=== Problem description ===
Where a line below includes the word "cases", copy that line.

=== Edit difference data ===
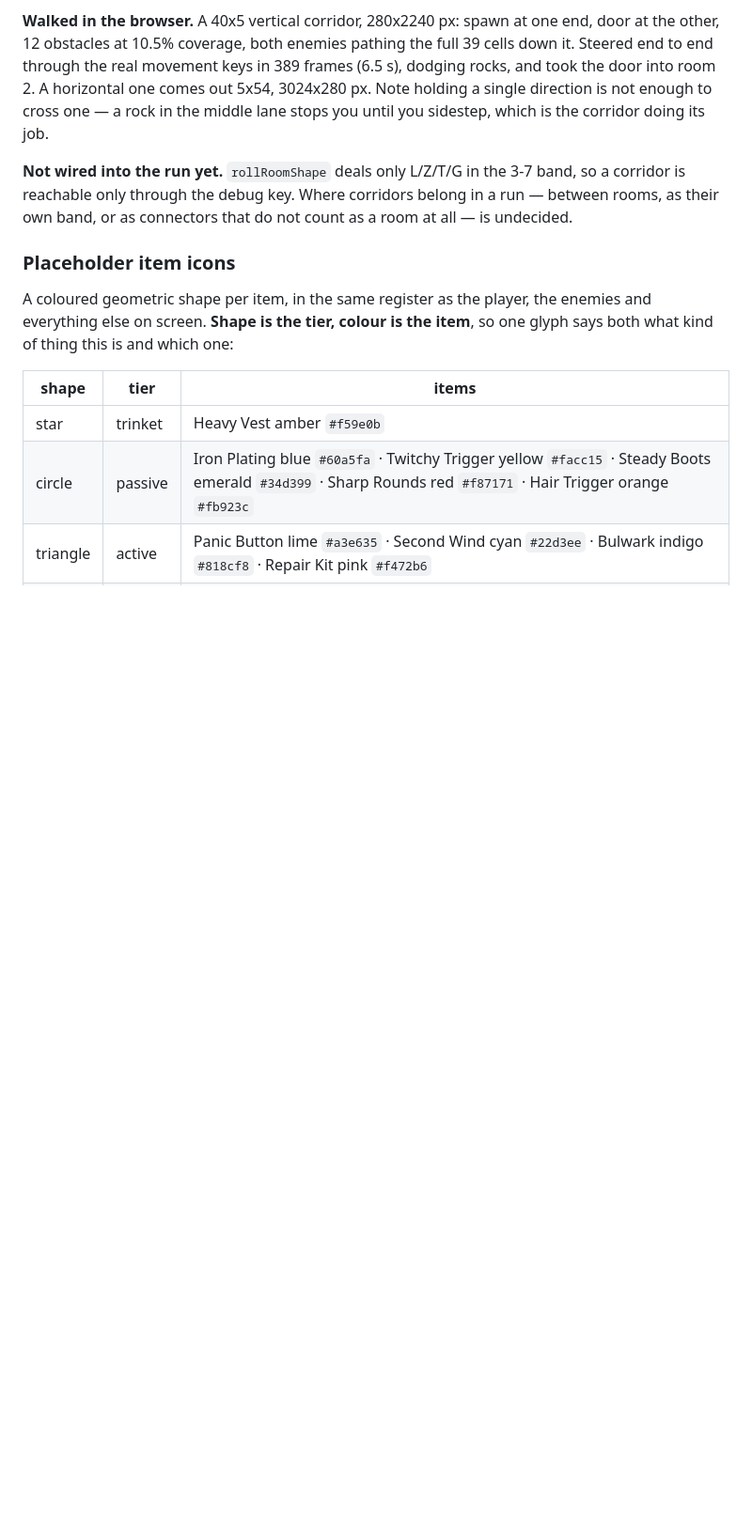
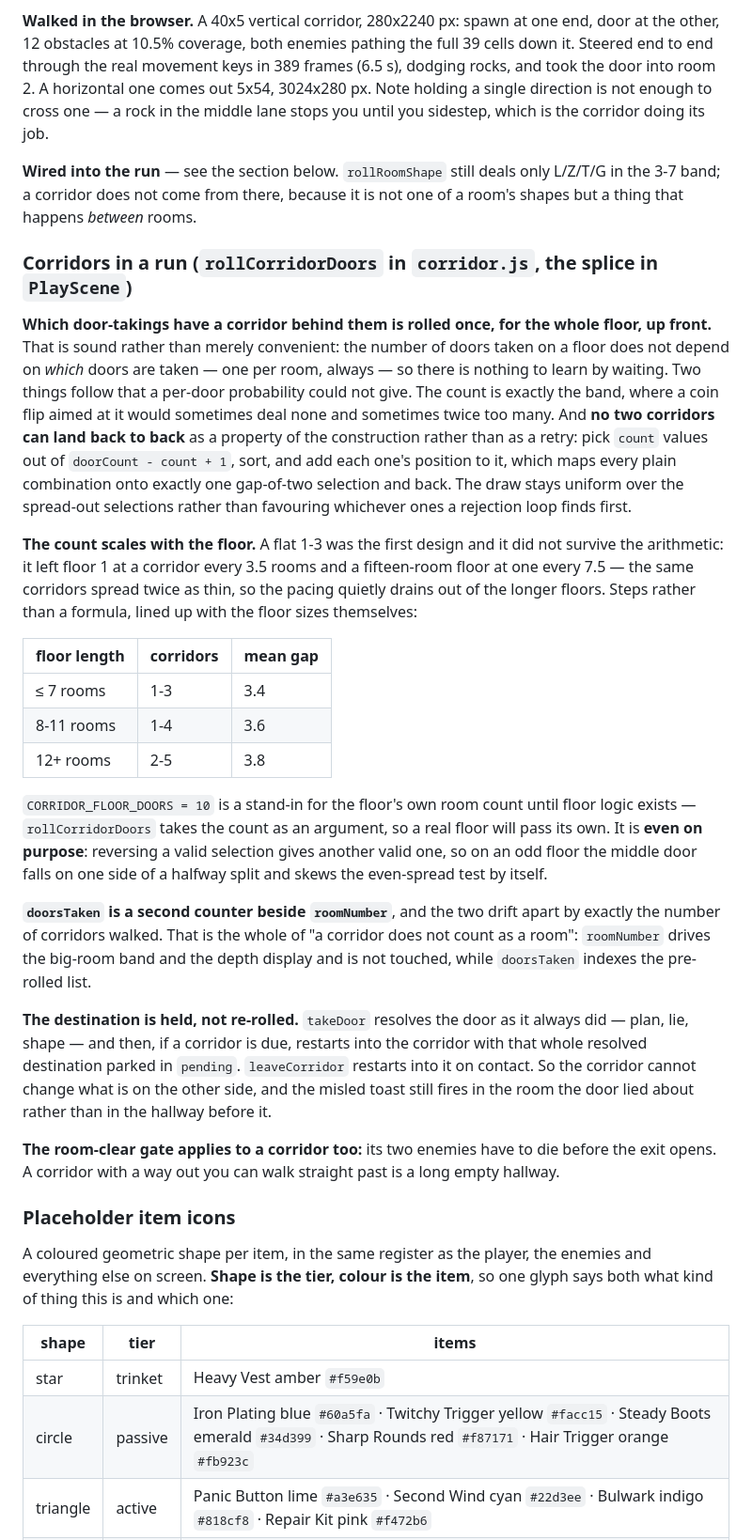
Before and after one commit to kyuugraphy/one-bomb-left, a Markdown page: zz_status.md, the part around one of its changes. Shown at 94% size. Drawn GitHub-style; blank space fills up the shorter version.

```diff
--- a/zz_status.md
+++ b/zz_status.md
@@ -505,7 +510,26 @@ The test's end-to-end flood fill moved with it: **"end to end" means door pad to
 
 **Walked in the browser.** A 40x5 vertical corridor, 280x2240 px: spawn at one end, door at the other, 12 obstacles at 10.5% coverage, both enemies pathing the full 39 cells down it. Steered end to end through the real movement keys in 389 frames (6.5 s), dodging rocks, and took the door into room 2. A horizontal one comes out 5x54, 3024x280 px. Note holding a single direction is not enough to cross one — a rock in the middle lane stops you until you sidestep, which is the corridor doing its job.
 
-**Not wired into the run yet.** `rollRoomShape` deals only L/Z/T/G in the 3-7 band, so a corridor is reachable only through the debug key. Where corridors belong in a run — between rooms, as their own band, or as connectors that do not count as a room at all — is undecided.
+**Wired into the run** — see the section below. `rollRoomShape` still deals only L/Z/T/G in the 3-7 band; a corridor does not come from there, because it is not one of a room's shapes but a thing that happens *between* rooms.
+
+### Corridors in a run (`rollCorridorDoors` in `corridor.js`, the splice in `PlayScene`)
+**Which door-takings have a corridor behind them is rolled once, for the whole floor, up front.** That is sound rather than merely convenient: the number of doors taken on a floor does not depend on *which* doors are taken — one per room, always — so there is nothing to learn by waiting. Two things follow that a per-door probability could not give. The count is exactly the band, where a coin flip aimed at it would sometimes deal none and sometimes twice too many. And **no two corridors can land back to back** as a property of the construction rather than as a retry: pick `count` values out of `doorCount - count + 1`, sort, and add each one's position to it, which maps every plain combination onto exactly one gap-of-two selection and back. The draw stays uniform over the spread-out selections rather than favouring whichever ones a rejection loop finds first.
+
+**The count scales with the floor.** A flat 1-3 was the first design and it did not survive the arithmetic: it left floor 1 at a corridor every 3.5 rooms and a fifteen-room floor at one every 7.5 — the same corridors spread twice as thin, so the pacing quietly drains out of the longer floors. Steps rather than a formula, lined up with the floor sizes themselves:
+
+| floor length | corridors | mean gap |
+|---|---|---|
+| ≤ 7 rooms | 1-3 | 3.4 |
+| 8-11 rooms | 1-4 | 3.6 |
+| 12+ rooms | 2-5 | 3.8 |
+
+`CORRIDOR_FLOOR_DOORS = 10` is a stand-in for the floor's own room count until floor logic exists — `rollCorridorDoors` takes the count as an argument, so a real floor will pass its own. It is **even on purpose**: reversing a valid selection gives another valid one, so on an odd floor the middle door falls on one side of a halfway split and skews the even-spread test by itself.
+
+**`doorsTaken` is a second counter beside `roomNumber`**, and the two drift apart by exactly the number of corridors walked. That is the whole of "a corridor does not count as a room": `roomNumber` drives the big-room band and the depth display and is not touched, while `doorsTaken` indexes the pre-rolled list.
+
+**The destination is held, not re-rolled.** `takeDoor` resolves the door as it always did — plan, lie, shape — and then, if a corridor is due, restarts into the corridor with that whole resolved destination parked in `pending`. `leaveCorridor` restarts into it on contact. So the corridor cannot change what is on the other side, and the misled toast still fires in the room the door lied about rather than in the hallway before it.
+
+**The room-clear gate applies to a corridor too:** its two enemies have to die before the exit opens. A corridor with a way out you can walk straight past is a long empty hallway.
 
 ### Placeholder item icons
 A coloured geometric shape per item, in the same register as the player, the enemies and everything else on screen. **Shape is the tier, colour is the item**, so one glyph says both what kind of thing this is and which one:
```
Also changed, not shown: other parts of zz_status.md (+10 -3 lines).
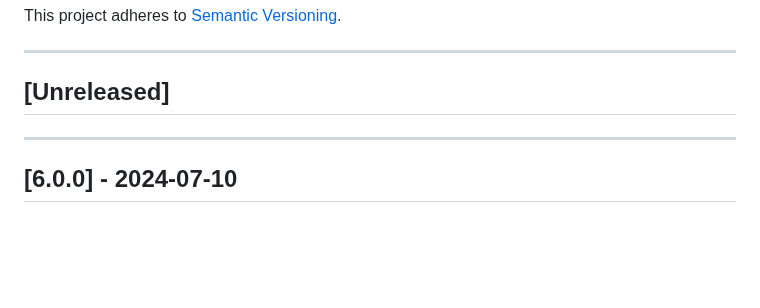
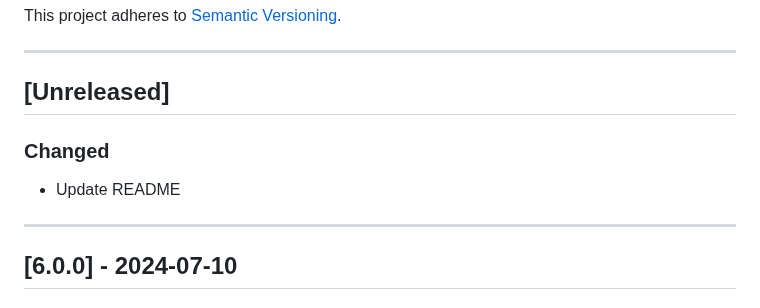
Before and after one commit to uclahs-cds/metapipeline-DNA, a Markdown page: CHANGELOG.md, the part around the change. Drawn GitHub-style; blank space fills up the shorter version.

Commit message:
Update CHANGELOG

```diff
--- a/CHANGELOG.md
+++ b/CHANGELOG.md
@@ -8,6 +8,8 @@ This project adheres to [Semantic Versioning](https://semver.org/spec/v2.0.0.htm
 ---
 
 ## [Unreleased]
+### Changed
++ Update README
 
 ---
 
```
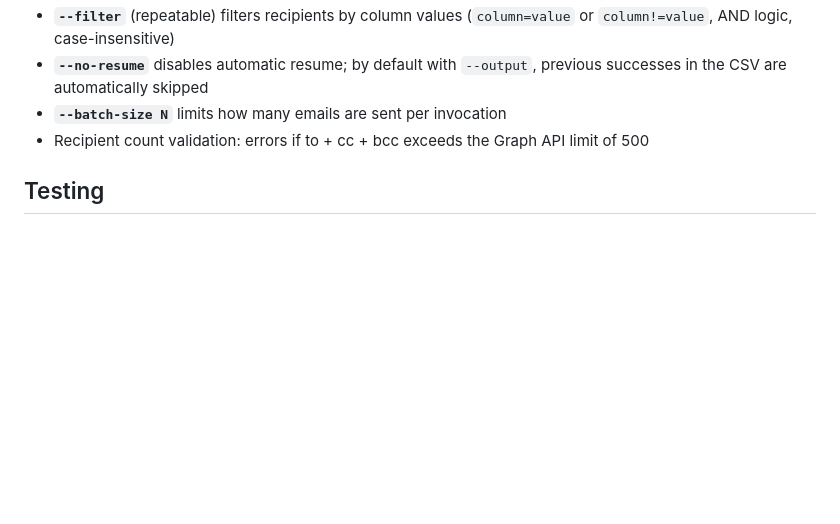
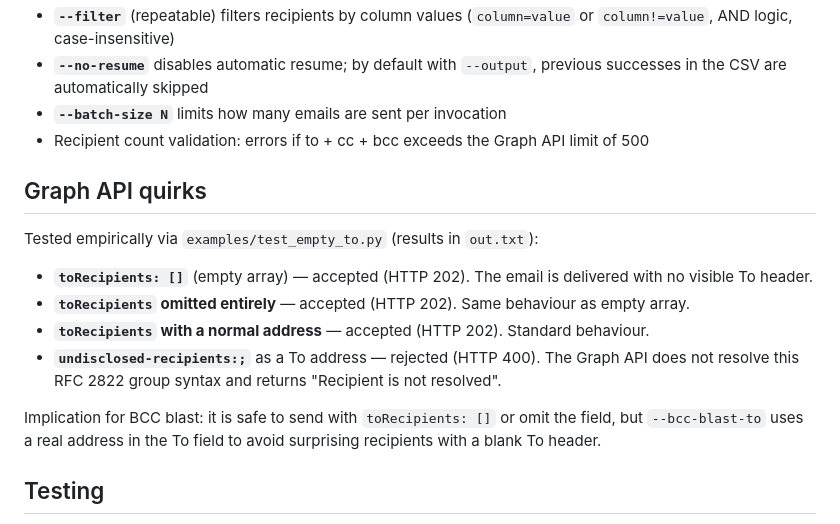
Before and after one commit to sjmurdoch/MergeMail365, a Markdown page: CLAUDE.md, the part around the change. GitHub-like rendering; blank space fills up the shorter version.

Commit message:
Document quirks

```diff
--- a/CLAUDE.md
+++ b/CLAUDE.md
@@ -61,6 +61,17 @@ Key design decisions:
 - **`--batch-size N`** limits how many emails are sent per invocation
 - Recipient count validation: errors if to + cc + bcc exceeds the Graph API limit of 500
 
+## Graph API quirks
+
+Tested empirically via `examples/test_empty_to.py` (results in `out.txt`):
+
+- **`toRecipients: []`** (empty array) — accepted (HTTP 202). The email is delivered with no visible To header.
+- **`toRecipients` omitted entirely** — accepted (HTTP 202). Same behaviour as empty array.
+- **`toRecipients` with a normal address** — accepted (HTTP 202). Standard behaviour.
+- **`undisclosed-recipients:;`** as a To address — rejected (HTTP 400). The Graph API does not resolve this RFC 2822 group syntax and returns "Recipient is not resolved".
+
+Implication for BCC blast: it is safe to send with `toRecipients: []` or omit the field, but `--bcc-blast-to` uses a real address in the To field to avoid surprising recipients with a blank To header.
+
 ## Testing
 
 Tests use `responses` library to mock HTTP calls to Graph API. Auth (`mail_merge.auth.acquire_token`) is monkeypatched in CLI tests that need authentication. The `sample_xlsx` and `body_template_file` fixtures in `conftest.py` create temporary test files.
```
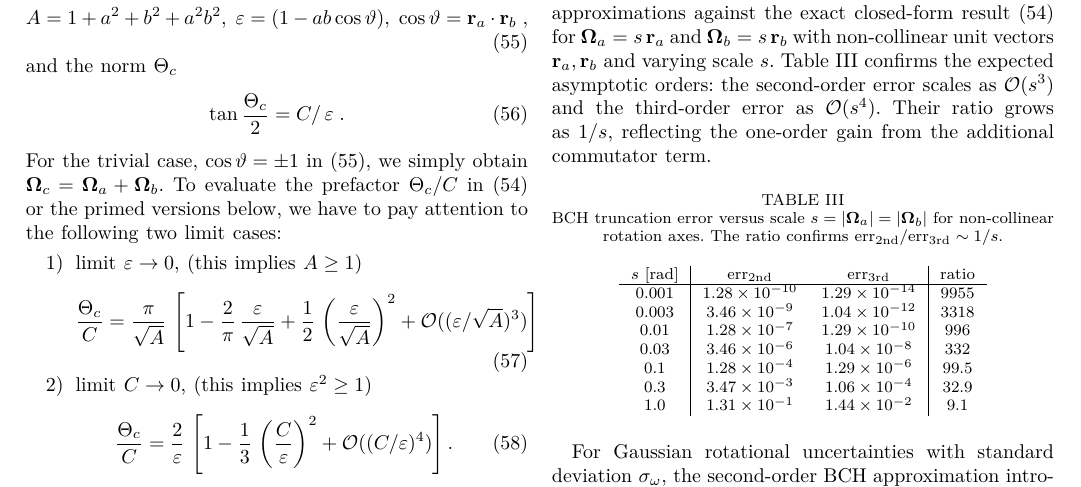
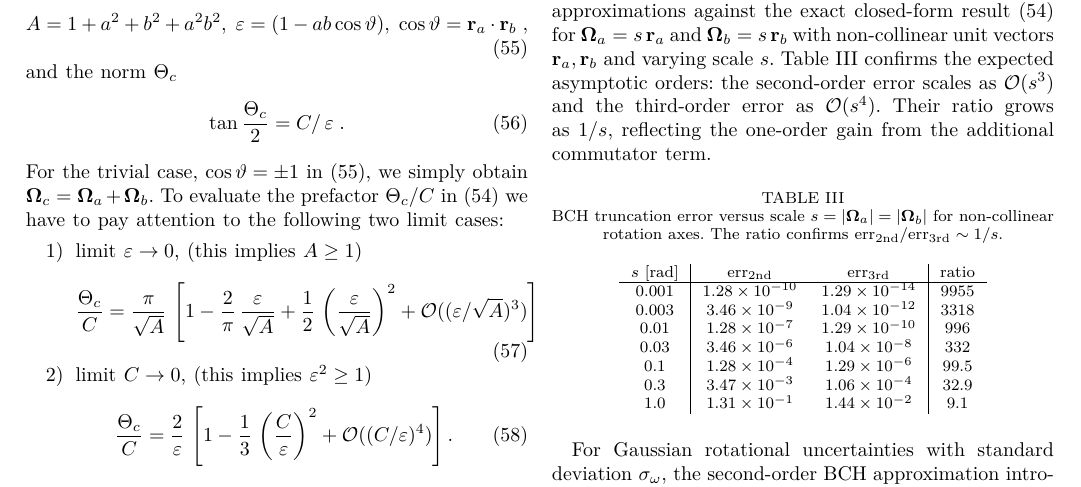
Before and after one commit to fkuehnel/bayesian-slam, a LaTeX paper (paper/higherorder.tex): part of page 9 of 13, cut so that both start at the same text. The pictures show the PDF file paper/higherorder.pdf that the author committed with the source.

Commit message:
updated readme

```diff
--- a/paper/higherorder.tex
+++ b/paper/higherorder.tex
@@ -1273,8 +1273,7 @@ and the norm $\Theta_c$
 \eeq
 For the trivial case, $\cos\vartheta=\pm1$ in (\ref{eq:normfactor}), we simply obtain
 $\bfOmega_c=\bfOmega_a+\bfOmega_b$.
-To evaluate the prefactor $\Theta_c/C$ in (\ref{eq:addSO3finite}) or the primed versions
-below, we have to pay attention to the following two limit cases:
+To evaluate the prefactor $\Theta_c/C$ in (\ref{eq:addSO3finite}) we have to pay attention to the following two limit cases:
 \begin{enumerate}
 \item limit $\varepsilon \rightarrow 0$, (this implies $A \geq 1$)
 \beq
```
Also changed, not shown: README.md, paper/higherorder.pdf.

=== Answer space ===
-below, we have to pay attention to the following two limit cases:
+To evaluate the prefactor $\Theta_c/C$ in (\ref{eq:addSO3finite}) we have to pay attention to the following two limit cases:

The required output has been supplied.